Social workers who come into contact with children currently alienated must be self-reflective and aware so that they do not ally with the child against the targeted parent. A second concern is avoiding becoming intimidated or manipulated by the alienating parent. The child should be helped to develop critical thinking skills in order to enhance his or her ability to resist the pressure to choose sides. The targeted parent and the child’s relationship with that parent must be validated for the child. The social worker can be a role model who values and respects the targeted parent in order to counter the ongoing message that this parent is inadequate and someone to be discarded.
In private practice, family service agencies, and school settings, social workers may work with clients affected by parental alienation. Some of these individuals may even be unaware of the source of their pain and suffering and/or uninformed about the name and nature of this phenomenon. Familiarity on the part of the social worker is the first step in providing the client with information, guidance, and hope when dealing with this complicated and painful issue.
— Amy J. L. Baker, PhD, is director of research at the Vincent J. Fontana Center for Child Protection in New York City and author of Adult Children of Parental Alienation Syndrome: Breaking the Ties That Bind.
Resources for Targeted Parents
Amy J. L. Baker, PhD: Information about Baker’s book and e-paper, as well as links for Internet and face-to-face support groups for targeted parents and a free 45-minute video, www.amyjlbaker.com
Custody Calculation: Web site with information about a program designed to help parents have input into the creation of custody orders, www.custodycalculations.com
Divorce Support: Web site with information about divorce, www.divorcesupport.com
Parental Alienation Awareness Organization: Web site with information about parental alienation, www.parental-alienation-awareness.com

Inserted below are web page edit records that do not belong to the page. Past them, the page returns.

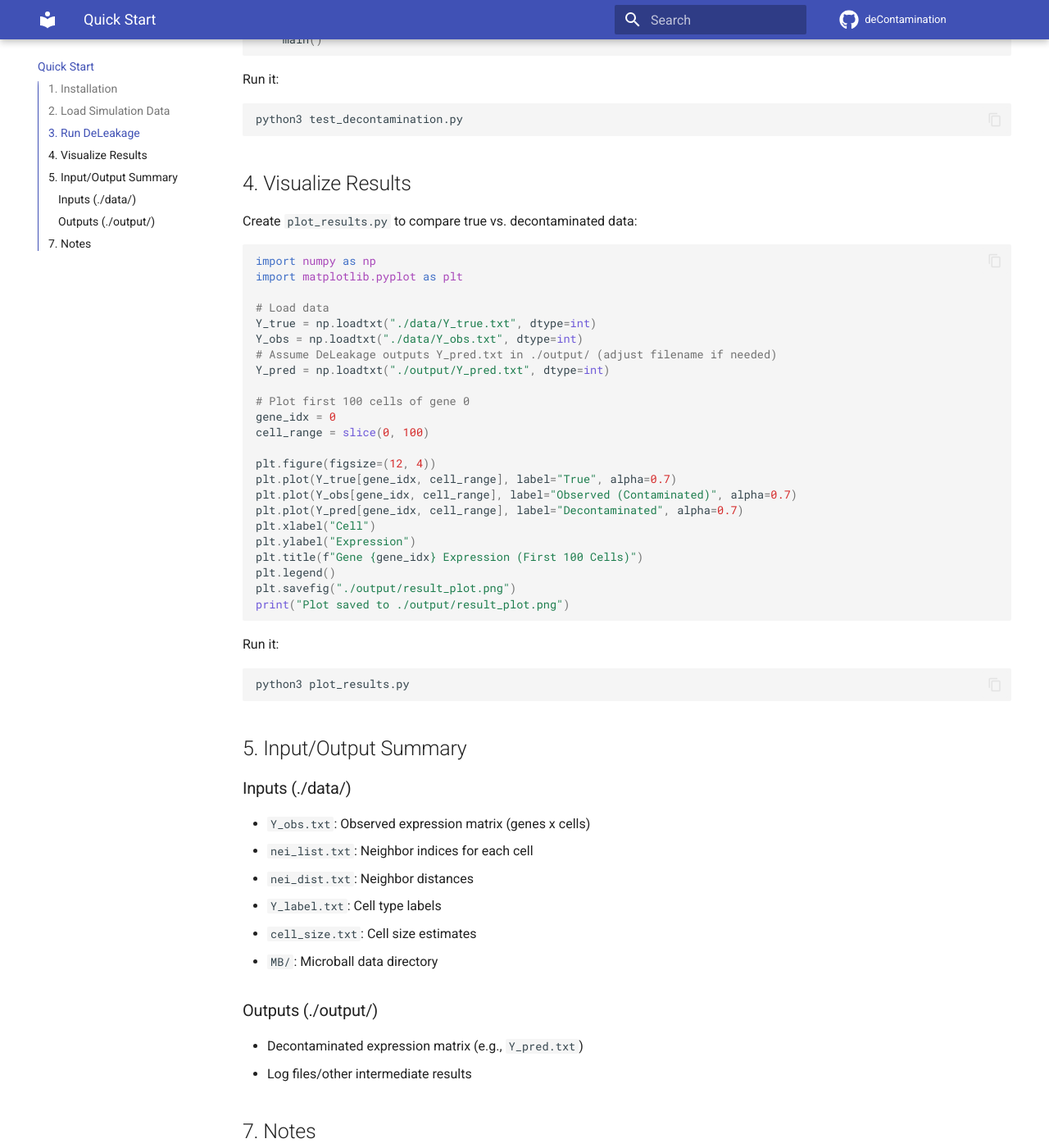
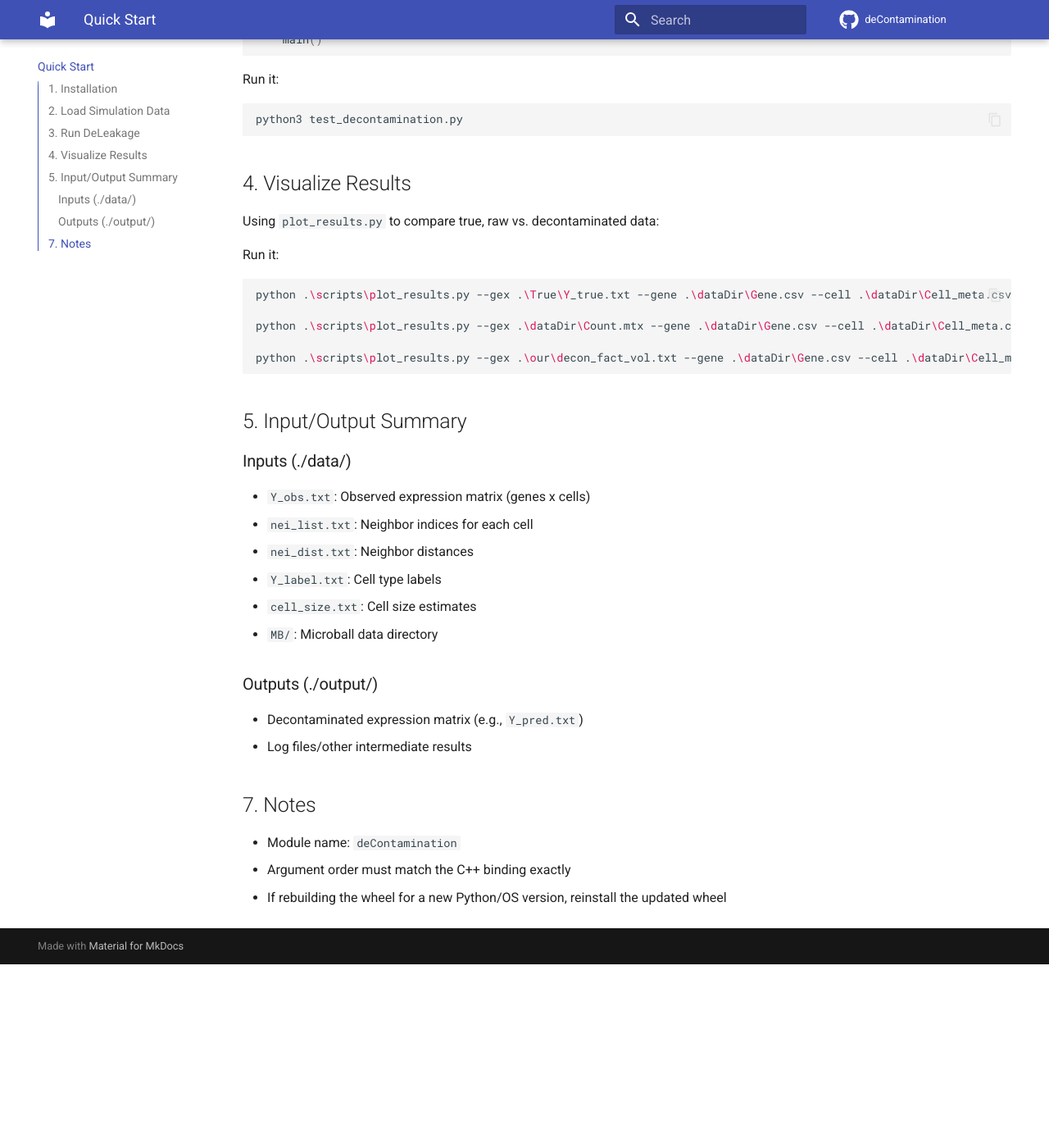
Before and after one commit to JasonLiDataSci/deContamination, an MkDocs documentation site: the page built from docs/quickstart.md, in a window 1280 px wide and 1400 px high, scrolled down 1940 px. Shown: the whole window at 82% size. Built offline with MkDocs 1.6.1 and Material for MkDocs 9.7.7, drawn with Linux system fonts in a browser that asks for light colours; comment, search, counter and statistics services are not loaded; after the commit the page ends 3116 px from its top, so only the background shows below that.

Commit message:
Update quickstart.md

````diff
--- a/docs/quickstart.md
+++ b/docs/quickstart.md
@@ -95,36 +95,16 @@ python3 test_decontamination.py
 
 
 ## 4. Visualize Results
-Create `plot_results.py` to compare true vs. decontaminated data:
-```python
-import numpy as np
-import matplotlib.pyplot as plt
-
-# Load data
-Y_true = np.loadtxt("./data/Y_true.txt", dtype=int)
-Y_obs = np.loadtxt("./data/Y_obs.txt", dtype=int)
-# Assume DeLeakage outputs Y_pred.txt in ./output/ (adjust filename if needed)
-Y_pred = np.loadtxt("./output/Y_pred.txt", dtype=int)
-
-# Plot first 100 cells of gene 0
-gene_idx = 0
-cell_range = slice(0, 100)
-
-plt.figure(figsize=(12, 4))
-plt.plot(Y_true[gene_idx, cell_range], label="True", alpha=0.7)
-plt.plot(Y_obs[gene_idx, cell_range], label="Observed (Contaminated)", alpha=0.7)
-plt.plot(Y_pred[gene_idx, cell_range], label="Decontaminated", alpha=0.7)
-plt.xlabel("Cell")
-plt.ylabel("Expression")
-plt.title(f"Gene {gene_idx} Expression (First 100 Cells)")
-plt.legend()
-plt.savefig("./output/result_plot.png")
-print("Plot saved to ./output/result_plot.png")
-```
+Using `plot_results.py` to compare true, raw vs. decontaminated data:
 
 Run it:
 ```bash
-python3 plot_results.py
+python .\scripts\plot_results.py --gex .\True\Y_true.txt --gene .\dataDir\Gene.csv --cell .\dataDir\Cell_meta.csv --marker .\dataDir\marker.json --output .\eval_True
+
+python .\scripts\plot_results.py --gex .\dataDir\Count.mtx --gene .\dataDir\Gene.csv --cell .\dataDir\Cell_meta.csv --marker .\dataDir\marker.json --output .\eval_Raw
+
+python .\scripts\plot_results.py --gex .\our\decon_fact_vol.txt --gene .\dataDir\Gene.csv --cell .\dataDir\Cell_meta.csv --marker .\dataDir\marker.json --output .\eval_our
+
 ```
 
 
````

The Rachel Foundation for Family Reintegration: Organization offering reintegration programs and services for targeted parents and alienated children, www.rachelfoundation.org
Baker, A. J. L. (2007). Adult children of parental alienation syndrome: Breaking the ties that bind. New York: W. W. Norton.
Baker, A. J. L. & Darnall, D. (2006). Behaviors and strategies employed in parental alienation: A survey of parental experiences. Journal of Divorce & Remarriage, 45 (1/2), 97-124.
Baker, A. J. L. & Darnall, D. (2007). A construct study of the eight symptoms of severe parental alienation syndrome: A survey of parental experiences. Journal of Divorce & Remarriage, 47(1/2), 55-75.
Gardner, R. (1998). The parental alienation syndrome: A guide for mental health and legal professionals. Cresskill, NJ: Creative Therapeutics, Inc.
Langone, M. (ed) (1994). Recovery from cults: Help for victims of psychological and spiritual abuse. New York: W. W. Norton.
Wallerstein, J., Lewis, J., & Blakeslee, S. (2001). The unexpected legacy of divorce: The 25-year landmark study. New York: Hyperion.